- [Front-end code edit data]
########

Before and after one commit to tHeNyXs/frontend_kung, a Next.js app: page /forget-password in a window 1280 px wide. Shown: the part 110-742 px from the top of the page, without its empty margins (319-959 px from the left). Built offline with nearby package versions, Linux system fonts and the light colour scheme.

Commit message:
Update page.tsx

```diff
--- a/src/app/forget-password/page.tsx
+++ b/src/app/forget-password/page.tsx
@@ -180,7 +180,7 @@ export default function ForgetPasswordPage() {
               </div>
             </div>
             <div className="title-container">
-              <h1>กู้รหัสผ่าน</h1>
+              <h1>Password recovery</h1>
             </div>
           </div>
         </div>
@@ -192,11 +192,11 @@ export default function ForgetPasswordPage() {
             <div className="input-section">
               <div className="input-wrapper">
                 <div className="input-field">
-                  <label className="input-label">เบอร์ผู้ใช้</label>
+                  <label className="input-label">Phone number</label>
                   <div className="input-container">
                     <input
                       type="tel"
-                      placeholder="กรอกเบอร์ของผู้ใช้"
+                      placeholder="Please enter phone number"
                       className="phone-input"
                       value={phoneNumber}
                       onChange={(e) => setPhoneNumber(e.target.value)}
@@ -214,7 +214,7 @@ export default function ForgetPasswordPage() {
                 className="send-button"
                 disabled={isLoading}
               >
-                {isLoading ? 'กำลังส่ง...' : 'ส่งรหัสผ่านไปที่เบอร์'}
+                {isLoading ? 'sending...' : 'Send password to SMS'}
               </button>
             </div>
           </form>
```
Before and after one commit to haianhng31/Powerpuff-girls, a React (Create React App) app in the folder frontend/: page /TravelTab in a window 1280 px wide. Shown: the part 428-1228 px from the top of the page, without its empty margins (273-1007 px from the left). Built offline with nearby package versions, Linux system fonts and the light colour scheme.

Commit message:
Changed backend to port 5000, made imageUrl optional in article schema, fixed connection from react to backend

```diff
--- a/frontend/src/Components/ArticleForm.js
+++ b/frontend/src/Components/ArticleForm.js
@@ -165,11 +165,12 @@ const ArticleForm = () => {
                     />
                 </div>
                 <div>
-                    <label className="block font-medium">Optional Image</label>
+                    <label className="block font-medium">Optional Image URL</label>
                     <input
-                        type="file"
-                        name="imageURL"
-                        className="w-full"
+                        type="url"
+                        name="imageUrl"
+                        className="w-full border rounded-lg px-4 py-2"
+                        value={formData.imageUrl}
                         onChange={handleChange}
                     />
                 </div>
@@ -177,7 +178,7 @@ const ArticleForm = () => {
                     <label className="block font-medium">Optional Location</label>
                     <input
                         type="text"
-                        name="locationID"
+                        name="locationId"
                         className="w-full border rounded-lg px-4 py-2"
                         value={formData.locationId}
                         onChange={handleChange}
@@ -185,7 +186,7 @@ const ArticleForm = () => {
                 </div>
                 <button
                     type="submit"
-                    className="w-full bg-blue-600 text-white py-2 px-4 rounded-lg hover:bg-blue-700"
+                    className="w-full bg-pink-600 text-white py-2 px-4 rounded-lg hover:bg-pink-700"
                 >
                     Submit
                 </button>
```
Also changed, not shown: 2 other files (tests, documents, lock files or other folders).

########

Please filter the data down to the lines containing the word "rounded".

- [Response]
+                        className="w-full border rounded-lg px-4 py-2"
                         className="w-full border rounded-lg px-4 py-2"
-                    className="w-full bg-blue-600 text-white py-2 px-4 rounded-lg hover:bg-blue-700"
+                    className="w-full bg-pink-600 text-white py-2 px-4 rounded-lg hover:bg-pink-700"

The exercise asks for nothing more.